### INFORMATION PROVIDED

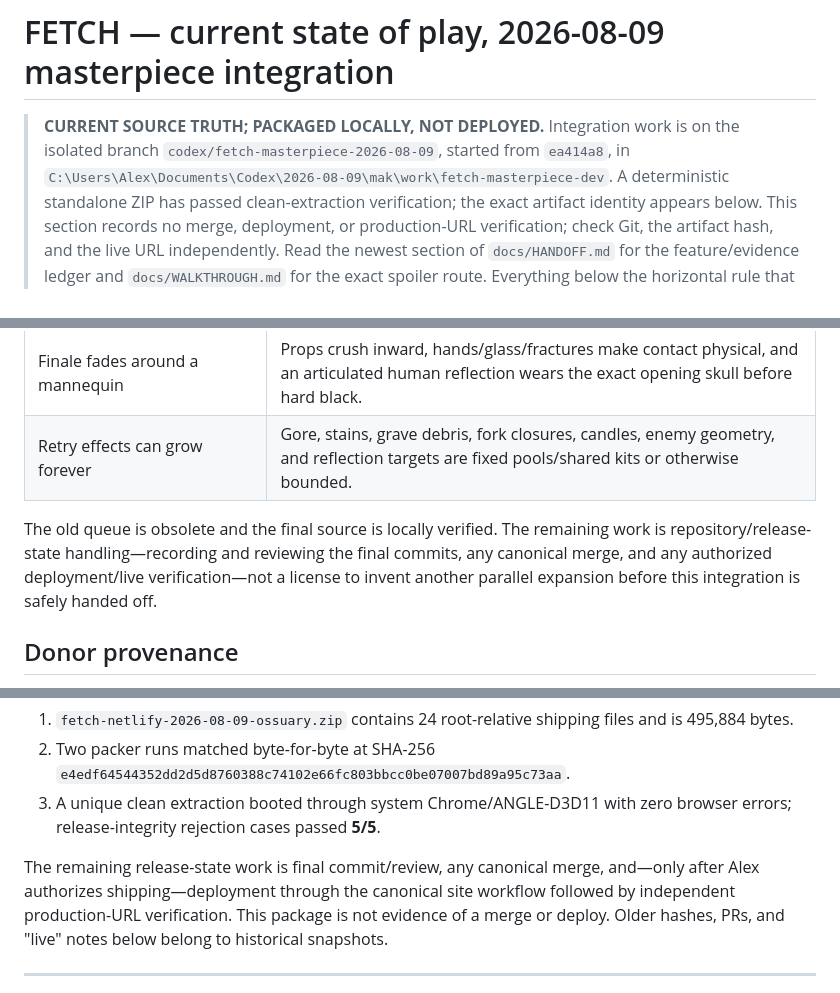
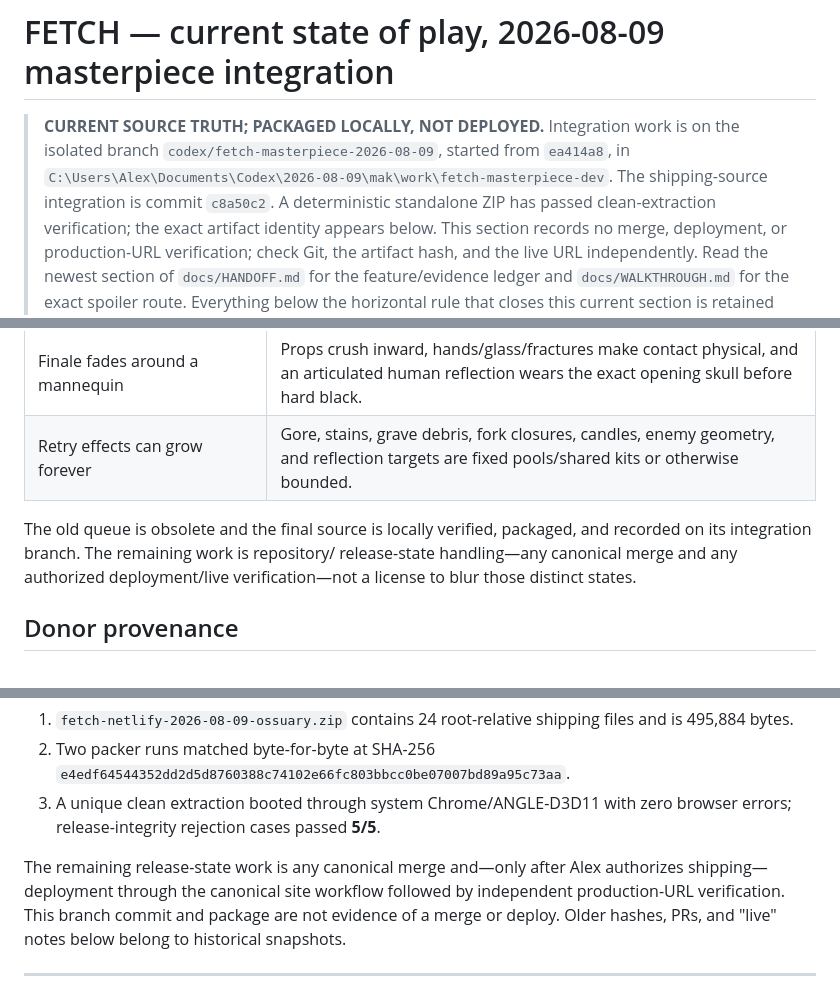
Before and after one commit to duplighost/fetch, a Markdown page: docs/STATE-OF-PLAY.md, 3 parts joined by grey strips. GitHub-like rendering.

```diff
--- a/docs/STATE-OF-PLAY.md
+++ b/docs/STATE-OF-PLAY.md
@@ -3,6 +3,7 @@
 > **CURRENT SOURCE TRUTH; PACKAGED LOCALLY, NOT DEPLOYED.** Integration work is on the
 > isolated branch `codex/fetch-masterpiece-2026-08-09`, started from `ea414a8`, in
 > `C:\Users\Alex\Documents\Codex\2026-08-09\mak\work\fetch-masterpiece-dev`.
+> The shipping-source integration is commit `c8a50c2`.
 > A deterministic standalone ZIP has passed clean-extraction verification; the
 > exact artifact identity appears below. This section records no merge,
 > deployment, or production-URL verification; check Git, the artifact hash, and
@@ -95,11 +96,10 @@ route opens both the physical surface gate and the far hatch.
 | Finale fades around a mannequin | Props crush inward, hands/glass/fractures make contact physical, and an articulated human reflection wears the exact opening skull before hard black. |
 | Retry effects can grow forever | Gore, stains, grave debris, fork closures, candles, enemy geometry, and reflection targets are fixed pools/shared kits or otherwise bounded. |
 
-The old queue is obsolete and the final source is locally verified. The
-remaining work is repository/release-state handling—recording and reviewing the
-final commits, any canonical merge, and any authorized deployment/live
-verification—not a license to invent another parallel expansion before this
-integration is safely handed off.
+The old queue is obsolete and the final source is locally verified, packaged,
+and recorded on its integration branch. The remaining work is repository/
+release-state handling—any canonical merge and any authorized deployment/live
+verification—not a license to blur those distinct states.
 
 ## Donor provenance
 
@@ -141,11 +141,11 @@ The standalone package is also verified:
 3. A unique clean extraction booted through system Chrome/ANGLE-D3D11 with zero
    browser errors; release-integrity rejection cases passed **5/5**.
 
-The remaining release-state work is final commit/review, any canonical merge,
-and—only after Alex authorizes shipping—deployment through the canonical site
-workflow followed by independent production-URL verification. This package is
-not evidence of a merge or deploy. Older hashes, PRs, and "live" notes below
-belong to historical snapshots.
+The remaining release-state work is any canonical merge and—only after Alex
+authorizes shipping—deployment through the canonical site workflow followed by
+independent production-URL verification. This branch commit and package are not
+evidence of a merge or deploy. Older hashes, PRs, and "live" notes below belong
+to historical snapshots.
 
 ---
 
```
Also changed, not shown: docs/HANDOFF.md (+5 -4 lines).
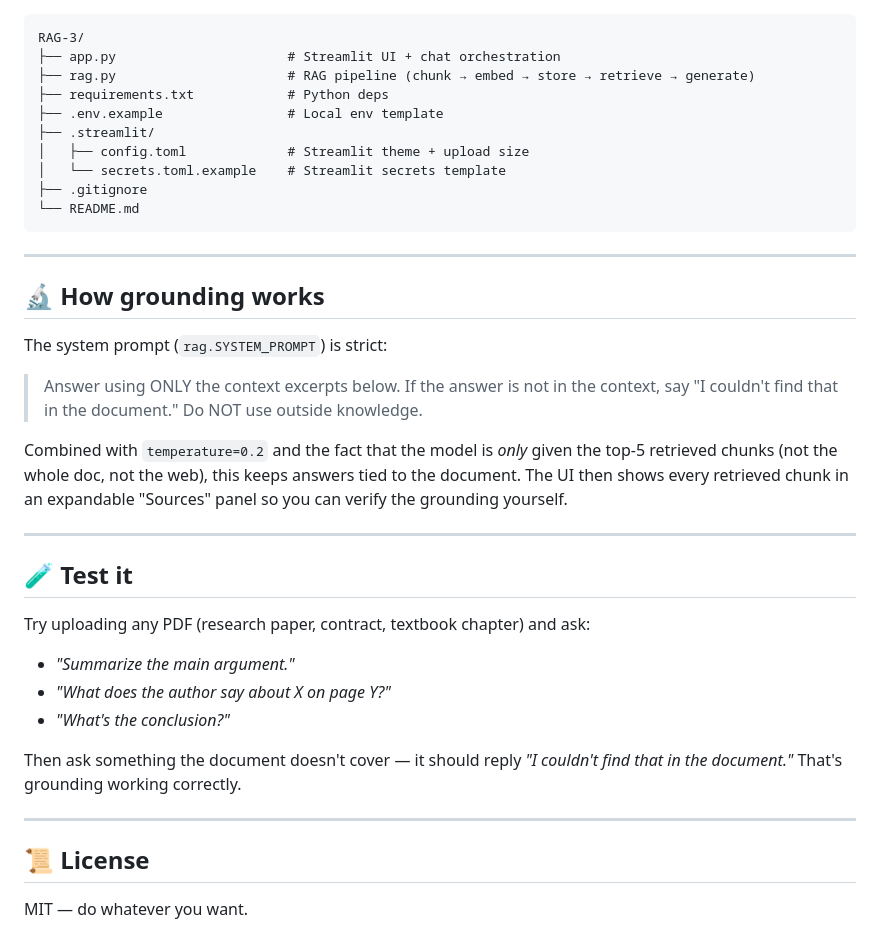
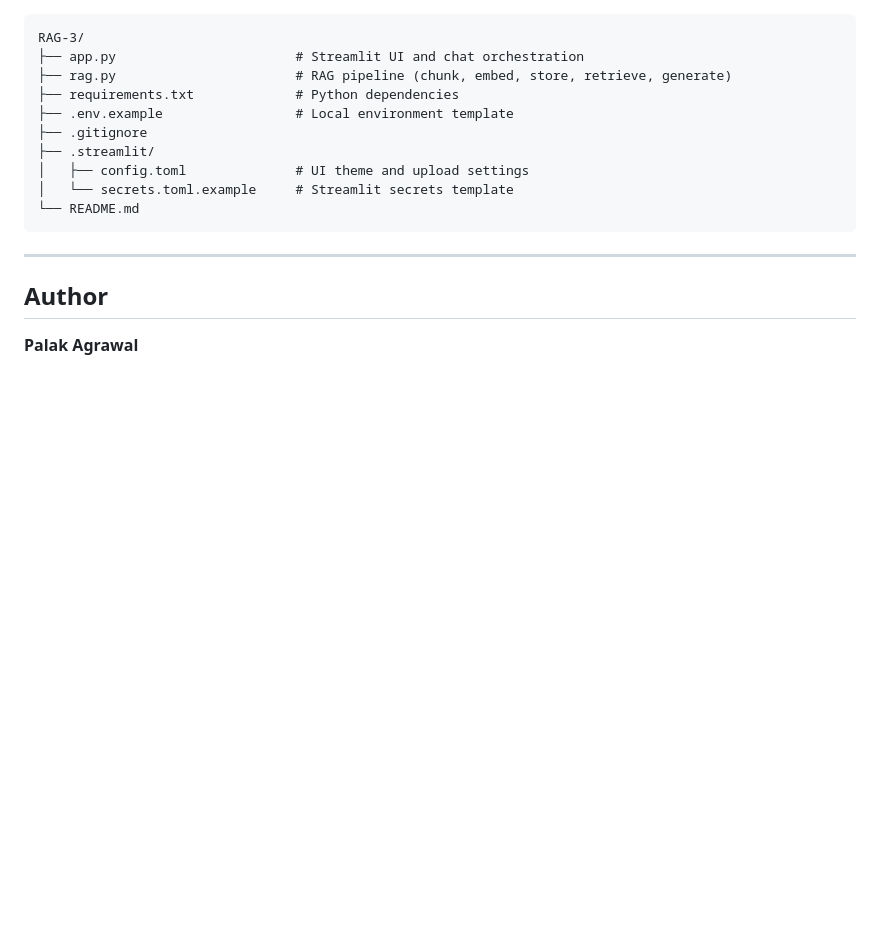
Before and after one commit to palak348/GenAI-Assignments, a Markdown page: RAG-3/README.md, the part around one of its changes. Rendered like a GitHub page; blank space fills up the shorter version.

````diff
--- a/RAG-3/README.md
+++ b/RAG-3/README.md
@@ -125,40 +146,19 @@ The app will be at `https://<your-app-name>.streamlit.app`.
 
 ```
 RAG-3/
-├── app.py                      # Streamlit UI + chat orchestration
-├── rag.py                      # RAG pipeline (chunk → embed → store → retrieve → generate)
-├── requirements.txt            # Python deps
-├── .env.example                # Local env template
+├── app.py                       # Streamlit UI and chat orchestration
+├── rag.py                       # RAG pipeline (chunk, embed, store, retrieve, generate)
+├── requirements.txt             # Python dependencies
+├── .env.example                 # Local environment template
+├── .gitignore
 ├── .streamlit/
-│   ├── config.toml             # Streamlit theme + upload size
-│   └── secrets.toml.example    # Streamlit secrets template
-├── .gitignore
+│   ├── config.toml              # UI theme and upload settings
+│   └── secrets.toml.example     # Streamlit secrets template
 └── README.md
 ```
 
 ---
 
-## 🔬 How grounding works
+## Author
 
-The system prompt (`rag.SYSTEM_PROMPT`) is strict:
-
-> Answer using ONLY the context excerpts below. If the answer is not in the context, say "I couldn't find that in the document." Do NOT use outside knowledge.
-
-Combined with `temperature=0.2` and the fact that the model is *only* given the top-5 retrieved chunks (not the whole doc, not the web), this keeps answers tied to the document. The UI then shows every retrieved chunk in an expandable "Sources" panel so you can verify the grounding yourself.
-
----
-
-## 🧪 Test it
-
-Try uploading any PDF (research paper, contract, textbook chapter) and ask:
-- *"Summarize the main argument."*
-- *"What does the author say about X on page Y?"*
-- *"What's the conclusion?"*
-
-Then ask something the document doesn't cover — it should reply *"I couldn't find that in the document."* That's grounding working correctly.
-
----
-
-## 📜 License
-
-MIT — do whatever you want.
+**Palak Agrawal**
````
Also changed, not shown: other parts of RAG-3/README.md (+92 -71 lines).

### WHAT TO WORK ON
In the listing above, find the line holding "retrieve → generate)" and the line holding "store, retrieve, generate)", then output those two lines and every line between them exactly.

### RESPONSE BOX
-├── rag.py                      # RAG pipeline (chunk → embed → store → retrieve → generate)
-├── requirements.txt            # Python deps
-├── .env.example                # Local env template
+├── app.py                       # Streamlit UI and chat orchestration
+├── rag.py                       # RAG pipeline (chunk, embed, store, retrieve, generate)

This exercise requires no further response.